KUALA LUMPUR, Malaysia (AP) – North Korean diplomats left their embassy in Malaysia and were expelled on Sunday after the two nations cut diplomatic ties in a dispute over the extradition of a suspected North Korean criminal to the United States.
The North Korean flag and embassy signage were removed from the facility in a suburb of Kuala Lumpur. Two buses transported the diplomats and their families to the airport, where they were seen checking in for a flight to Shanghai.
Malaysian Foreign Minister Hishammuddin Hussein said the expulsion was in response to Pyongyang’s “unilateral and utterly irresponsible decision” on Friday to sever diplomatic relations.
“This action is a reminder that Malaysia will never tolerate any attempts to meddle in our internal and judicial affairs, will not respect our system of government and will constantly create unnecessary tension in defiance of the rules-based international order,” it said in a statement.
Ties between North Korea and Malaysia have been virtually frozen since the 2017 assassination of North Korean leader Kim Jong Un’s half-brother at Kuala Lumpur International Airport.
Two days after Kuala Lumpur extradited a North Korean to the United States to face money laundering charges, an angry North Korea announced on Friday that it was ending its relations with Malaysia. Malaysia denounced the decision and, in a tit-for-tat response, gave North Korean diplomats 48 hours to leave.
Kim Yu Song, the chargé d’affaires and councilor in Kuala Lumpur, said Malaysia had “committed an unforgivable crime.” Echoing Pyongyang’s earlier statement, he accused Malaysia of serving the United States and being part of an American conspiracy aimed at “isolating and suffocating” his country.
“The Malaysian authority finally handed over our citizen to the United States, thus destroying the foundations of bilateral relations based on respect for sovereignty,” he said in a brief statement in front of the embassy, before heading to the airport.
North Korea has called the money laundering charges an “absurd fabrication and (a) pure plot” orchestrated by the United States and warned that Washington “will pay the due price.”
Some experts say cutting ties with Malaysia was North Korea’s way of showing anger at the administration of President Joe Biden, without jeopardizing an eventual return to nuclear negotiations with Washington.
North Korea has insisted that it will not enter into talks with Washington unless it abandons what Pyongyang perceives as a “hostile” policy. But experts say North Korea will eventually seek to return to diplomacy to find ways to ease sanctions and revive its moribund economy.
Malaysia has defended its decision to extradite Mun Chol Myong, saying it was carried out only after all legal processes were exhausted. A higher court ruled that Mun can be extradited after rejecting his appeal on the grounds that the US charges were politically motivated.

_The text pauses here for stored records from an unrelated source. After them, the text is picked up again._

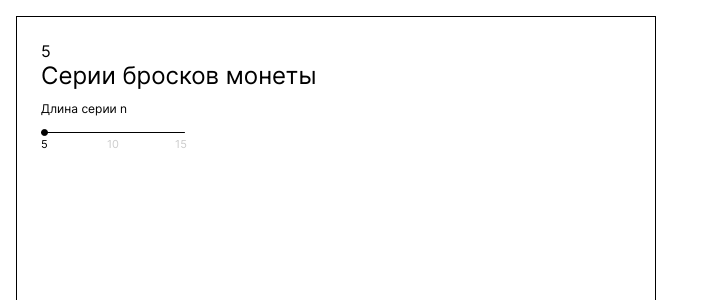
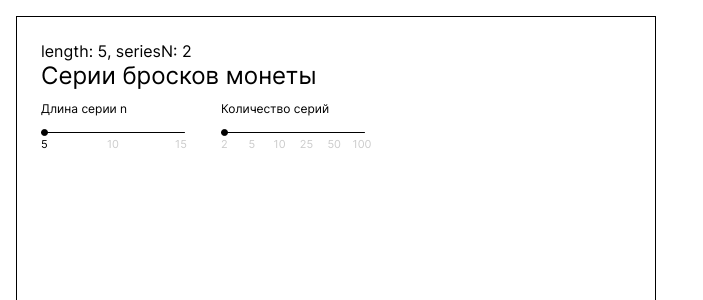
Before and after one commit to StanislavXmov/test_dice, a React (Vite) app: page / in a window 1280 px wide. Shown: the top 300 px of the page, without its empty margins (0-703 px from the left). Built offline with nearby package versions, Linux system fonts and the light colour scheme.

Commit message:
SerialsRange

```diff
--- a/src/components/Coins/Series/Series.module.scss
+++ b/src/components/Coins/Series/Series.module.scss
@@ -26,6 +26,6 @@
 
 .controllWrapper {
   display: flex;
-  flex-direction: column;
+  gap: 24px;
   margin: 12px 0px 0px 0px;
 }
--- a/src/components/Coins/Series/Series.tsx
+++ b/src/components/Coins/Series/Series.tsx
@@ -1,21 +1,26 @@
 import React from 'react';
 import { LengthRange } from './components/Range/LengthRange';
+import { SerialsRange } from './components/Range/SerialsRange';
 import { useDiceSeries } from '../../../state/useDiceSeries';
 
 import styles from './Series.module.scss';
 
 export const DiceSeries = () => {
   const length = useDiceSeries(s => s.length);
+  const seriesN = useDiceSeries(s => s.seriesN);
   return (
     <div className={styles.wrapper}>
-      {length}
+      {`length: ${length}, seriesN: ${seriesN}`}
       <h2 className={styles.title}>Серии бросков монеты</h2>
       <div className={styles.controllWrapper}>
         <div>
           <h3 className={styles.subTitle}>Длина серии n</h3>
           <LengthRange />
         </div>
-
+        <div>
+          <h3 className={styles.subTitle}>Количество серий</h3>
+          <SerialsRange />
+        </div>
       </div>
     </div>
   )
--- a/src/components/Coins/Series/components/Range/Range.module.scss
+++ b/src/components/Coins/Series/components/Range/Range.module.scss
@@ -144,6 +144,44 @@ input[type=range]:focus::-ms-fill-upper {
   transform: translateX(-50%);
 }
 
+.labelSerialsValue0 {
+  position: absolute;
+  left: 0px;
+  top: 0;
+  transform: translateX(0);
+}
+
+.labelSerialsValue1 {
+  position: absolute;
+  left: calc(144px / 5 + 2px);
+  top: 0;
+  transform: translateX(-50%);
+}
+.labelSerialsValue2 {
+  position: absolute;
+  left: calc(144px / 5 * 2 + 1px);
+  top: 0;
+  transform: translateX(-50%);
+}
+.labelSerialsValue3 {
+  position: absolute;
+  left: calc(144px / 5 * 3 - 1px);
+  top: 0;
+  transform: translateX(-50%);
+}
+.labelSerialsValue4 {
+  position: absolute;
+  left: calc(144px / 5 * 4 - 2px);
+  top: 0;
+  transform: translateX(-50%);
+}
+.labelSerialsValue5 {
+  position: absolute;
+  left: calc(144px / 5 * 5 - 3px);
+  top: 0;
+  transform: translateX(-50%);
+}
+
 .labelValue0 {
   position: absolute;
   left: 0px;
--- /dev/null
+++ b/src/components/Coins/Series/components/Range/SerialsRange.tsx
@@ -0,0 +1,49 @@
+import { ChangeEvent, useState } from 'react';
+import { useDiceSeries } from '../../../../../state/useDiceSeries';
+
+import styles from './Range.module.scss';
+
+const labes = [
+  {inputValue: 0, id: 0, labelValue: 2},
+  {inputValue: 1, id: 1, labelValue: 5},
+  {inputValue: 2, id: 2, labelValue: 10},
+  {inputValue: 3, id: 3, labelValue: 25},
+  {inputValue: 4, id: 4, labelValue: 50},
+  {inputValue: 5, id: 5, labelValue: 100},
+];
+
+export type CounterType = 2|5|10|25|50|100;
+
+export const SerialsRange = () => {
+  const [value, setValue] = useState(0);
+  const setSeriesN = useDiceSeries(s => s.setSeriesN);
+
+  const handler = (e: ChangeEvent<HTMLInputElement>) => {
+    setValue(Number(e.target.value));
+    const counter = labes[Number(e.target.value)].labelValue;
+    setSeriesN(counter as CounterType);
+  }
+  return (
+    <div className={styles.inputWraper}>
+      <input
+        className={styles.input}
+        type="range"
+        value={value}
+        min={0}
+        max={5}
+        step={1}
+        onChange={handler}
+      />
+      <div className={styles.label} >
+        {labes.map(({id, inputValue, labelValue}) => (
+          <span
+          key={id}
+          className={`${styles.labelValue} ${styles[`labelSerialsValue${id}`]} ${ value === inputValue ? styles.lavelActive : ''}`}
+          >
+            {labelValue}
+          </span>
+          ))}
+      </div>
+    </div>
+  );
+};
```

Mun, who lived in Malaysia for a decade and was arrested in May 2019, has denied US allegations that he was involved in supplying luxury goods from Singapore to North Korea in violation of UN sanctions while he worked in the city-state. He denied the laundering of funds through front companies and the issuance of fraudulent documents to support illicit shipments to his country.
North Korea has long used Malaysia as a crucial economic hub where it handled trade, labor exports, and some illicit businesses in Southeast Asia, but its relations suffered major setbacks from the assassination of Kim Jong Nam in 2017. .
Two women, one Indonesian and the other Vietnamese, were charged with collusion with four North Koreans to murder Kim Jong Nam by smearing a VX nerve agent on his face. The four North Koreans fled Malaysia the day Kim died. The two women were subsequently released after a trial.
Malaysian officials never officially accused North Korea of being involved in Kim’s death, but prosecutors made it clear throughout the trial that they suspected a connection to North Korea.
North Korea denied that the victim was Kim Jong Nam and disputed that he played a role in the man’s death. North Korean observers have long believed that Kim Jong Un ordered his brother’s assassination as part of efforts to eliminate potential rivals and consolidate his grip on power.